» **Input for this task**:
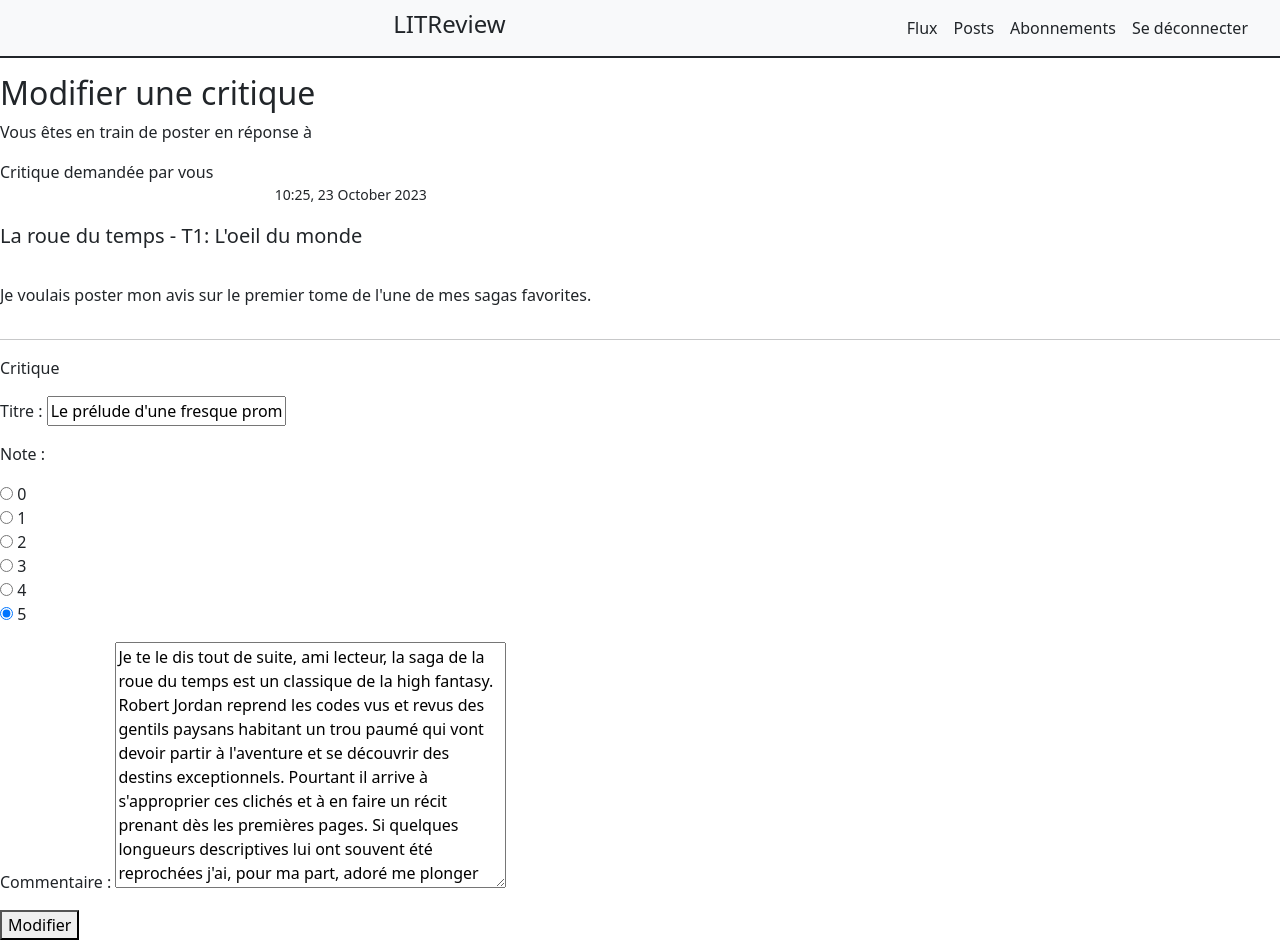
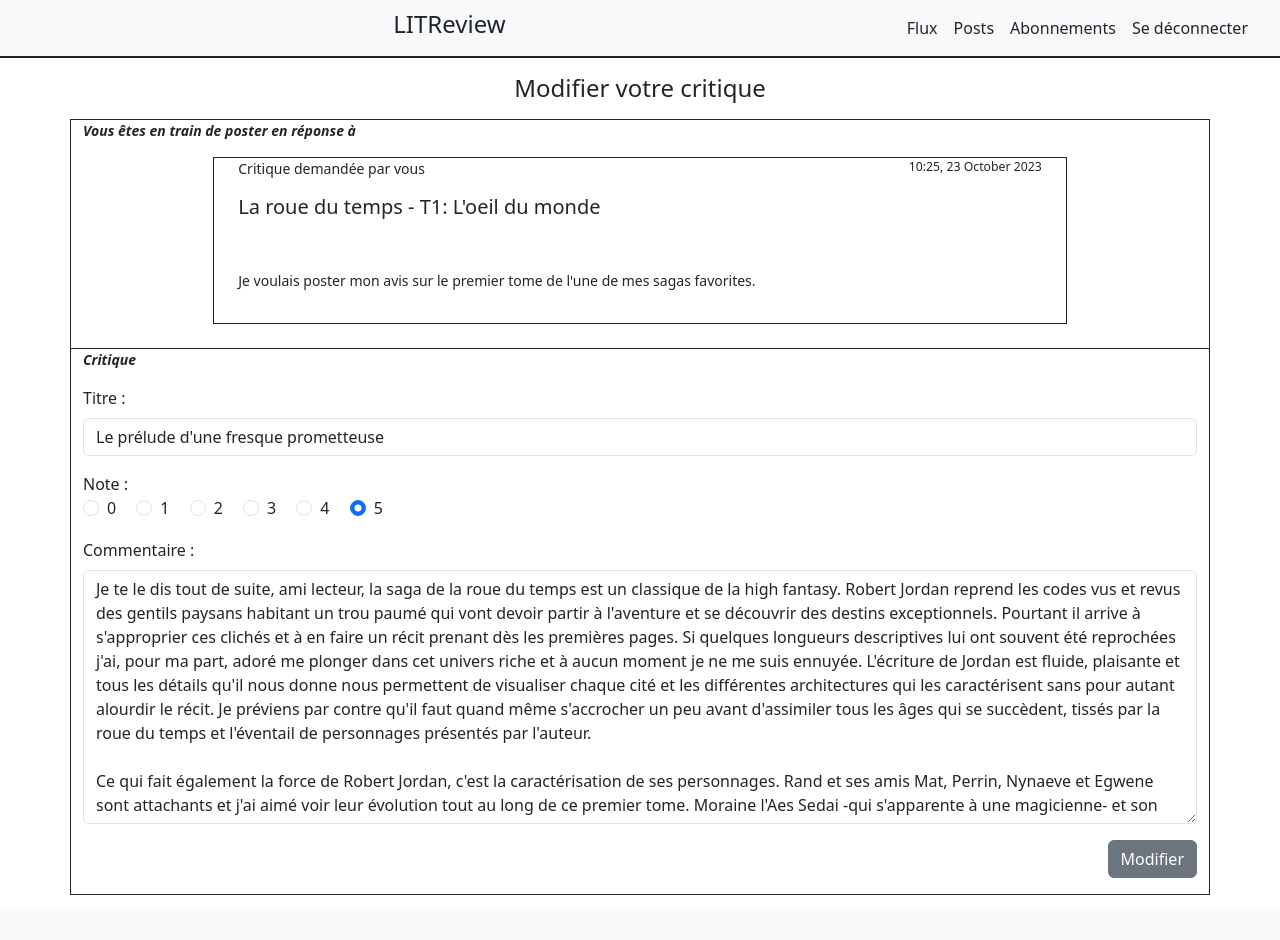
Before and after one commit to DayriseA/OCP9_LITRevu, a Django app: page /review/1/edit/ in a window 1280 px wide. After the commit the page ends 895 px from the top, so only its background shows below. Run offline with Django 4.2, Linux system fonts and the light colour scheme; a user stored in the database is signed in; data comes from the database, SQL or seed files in the repository; both versions use the stored data as it was after the commit; some libraries are stand-ins or nearby versions.

Commit message:
style(rating): add bootstrap styles to review edit form

```diff
--- a/litrevu/rating/templates/rating/review_edit.html
+++ b/litrevu/rating/templates/rating/review_edit.html
@@ -1,20 +1,80 @@
 {% extends "base.html" %}
 {% load rating_extras %}
+{% load shared_templatetags %}
 {% block content %}
 
-  <h2>Modifier une critique</h2>
-  <div>
-    <p>Vous êtes en train de poster en réponse à</p>
-    Critique demandée par {% author_display ticket.author %}
-    {% include "rating/partials/ticket_snippet.html" %}
-  </div>
-  <hr>
-  <div>
-    <p>Critique</p>
-    <form method="post">
+  <h4 class="text-center">Modifier votre critique</h4>
+
+  <div class="container-sm my-3">
+    <form enctype="multipart/form-data" method="post">
       {% csrf_token %}
-      {{ form.as_p }}
-      <button type="submit">Modifier</button>
+      <div class="row border border-dark pb-2">
+        <p class="fw-semibold small fst-italic">Vous êtes en train de poster en réponse à</p>
+        <div class="row border border-dark w-75 mx-auto mb-3 small">
+          <div class="col-sm-8 text-start">
+            Critique demandée par {% author_display ticket.author %}
+          </div>
+          {% include "rating/partials/ticket_snippet.html" %}
+        </div>
+      </div>
+
+      <div class="row border border-top-0 border-dark">
+        <p class="fw-semibold small fst-italic">Critique</p>
+
+        <div class="mb-3">
+          {{ form.headline|label_with_classes:"form-label" }}
+          {% if form.headline.errors %}
+            {{ form.headline|add_classes:"form-control is-invalid" }}
+            {% for error in form.headline.errors %}
+              <div class="invalid-feedback">
+                {{ error }}
+              </div>
+            {% endfor %}
+          {% else %}
+            {{ form.headline|add_classes:"form-control" }}
+          {% endif %}
+        </div>
+
+        {{ form.rating|label_with_classes:"form-check-label" }}
+        <div class="mb-3">
+
+          {% for choice in form.rating.field.choices %}
+            <div class="form-check form-check-inline">
+              <input class="form-check-input{% if form.rating.errors %} is-invalid{% endif %}"
+                     type="radio" name="{{ form.rating.html_name }}" value="{{ choice.0 }}"
+                     id="{{ form.rating.auto_id }}_{{ forloop.counter }}"
+                     {% if form.rating.value == choice.0 %}checked{% endif %}>
+              <label class="form-check-label"
+                     for="{{ form.rating.auto_id }}_{{ forloop.counter }}">{{ choice.1 }}
+              </label>
+              {% if form.rating.errors %}
+                {% for error in form.rating.errors %}
+                  <div class="invalid-feedback">
+                    {{ error }}
+                  </div>
+                {% endfor %}
+              {% endif %}
+            </div>
+          {% endfor %}
+        </div>
+
+        <div class="mb-3">
+          {{ form.body|label_with_classes:"form-label" }}
+          {% if form.body.errors %}
+            {{ form.body|add_classes:"form-control is-invalid" }}
+            {% for error in form.body.errors %}
+              <div class="invalid-feedback">
+                {{ error }}
+              </div>
+            {% endfor %}
+          {% else %}
+            {{ form.body|add_classes:"form-control" }}
+          {% endif %}
+        </div>
+        <div class="col mb-3">
+          <button type="submit" class="btn btn-secondary float-end">Modifier</button>
+        </div>
+      </div>
     </form>
   </div>
 
```
Also changed, not shown: litrevu/db.sqlite3.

» **Your goal**: Leaving the pictures out, output each line of the listing exactly.

» **Response**:
Before and after one commit to DayriseA/OCP9_LITRevu, a Django app: page /review/1/edit/ in a window 1280 px wide. After the commit the page ends 895 px from the top, so only its background shows below. Run offline with Django 4.2, Linux system fonts and the light colour scheme; a user stored in the database is signed in; data comes from the database, SQL or seed files in the repository; both versions use the stored data as it was after the commit; some libraries are stand-ins or nearby versions.

Commit message:
style(rating): add bootstrap styles to review edit form

```diff
--- a/litrevu/rating/templates/rating/review_edit.html
+++ b/litrevu/rating/templates/rating/review_edit.html
@@ -1,20 +1,80 @@
 {% extends "base.html" %}
 {% load rating_extras %}
+{% load shared_templatetags %}
 {% block content %}
 
-  <h2>Modifier une critique</h2>
-  <div>
-    <p>Vous êtes en train de poster en réponse à</p>
-    Critique demandée par {% author_display ticket.author %}
-    {% include "rating/partials/ticket_snippet.html" %}
-  </div>
-  <hr>
-  <div>
-    <p>Critique</p>
-    <form method="post">
+  <h4 class="text-center">Modifier votre critique</h4>
+
+  <div class="container-sm my-3">
+    <form enctype="multipart/form-data" method="post">
       {% csrf_token %}
-      {{ form.as_p }}
-      <button type="submit">Modifier</button>
+      <div class="row border border-dark pb-2">
+        <p class="fw-semibold small fst-italic">Vous êtes en train de poster en réponse à</p>
+        <div class="row border border-dark w-75 mx-auto mb-3 small">
+          <div class="col-sm-8 text-start">
+            Critique demandée par {% author_display ticket.author %}
+          </div>
+          {% include "rating/partials/ticket_snippet.html" %}
+        </div>
+      </div>
+
+      <div class="row border border-top-0 border-dark">
+        <p class="fw-semibold small fst-italic">Critique</p>
+
+        <div class="mb-3">
+          {{ form.headline|label_with_classes:"form-label" }}
+          {% if form.headline.errors %}
+            {{ form.headline|add_classes:"form-control is-invalid" }}
+            {% for error in form.headline.errors %}
+              <div class="invalid-feedback">
+                {{ error }}
+              </div>
+            {% endfor %}
+          {% else %}
+            {{ form.headline|add_classes:"form-control" }}
+          {% endif %}
+        </div>
+
+        {{ form.rating|label_with_classes:"form-check-label" }}
+        <div class="mb-3">
+
+          {% for choice in form.rating.field.choices %}
+            <div class="form-check form-check-inline">
+              <input class="form-check-input{% if form.rating.errors %} is-invalid{% endif %}"
+                     type="radio" name="{{ form.rating.html_name }}" value="{{ choice.0 }}"
+                     id="{{ form.rating.auto_id }}_{{ forloop.counter }}"
+                     {% if form.rating.value == choice.0 %}checked{% endif %}>
+              <label class="form-check-label"
+                     for="{{ form.rating.auto_id }}_{{ forloop.counter }}">{{ choice.1 }}
+              </label>
+              {% if form.rating.errors %}
+                {% for error in form.rating.errors %}
+                  <div class="invalid-feedback">
+                    {{ error }}
+                  </div>
+                {% endfor %}
+              {% endif %}
+            </div>
+          {% endfor %}
+        </div>
+
+        <div class="mb-3">
+          {{ form.body|label_with_classes:"form-label" }}
+          {% if form.body.errors %}
+            {{ form.body|add_classes:"form-control is-invalid" }}
+            {% for error in form.body.errors %}
+              <div class="invalid-feedback">
+                {{ error }}
+              </div>
+            {% endfor %}
+          {% else %}
+            {{ form.body|add_classes:"form-control" }}
+          {% endif %}
+        </div>
+        <div class="col mb-3">
+          <button type="submit" class="btn btn-secondary float-end">Modifier</button>
+        </div>
+      </div>
     </form>
   </div>
 
```
Also changed, not shown: litrevu/db.sqlite3.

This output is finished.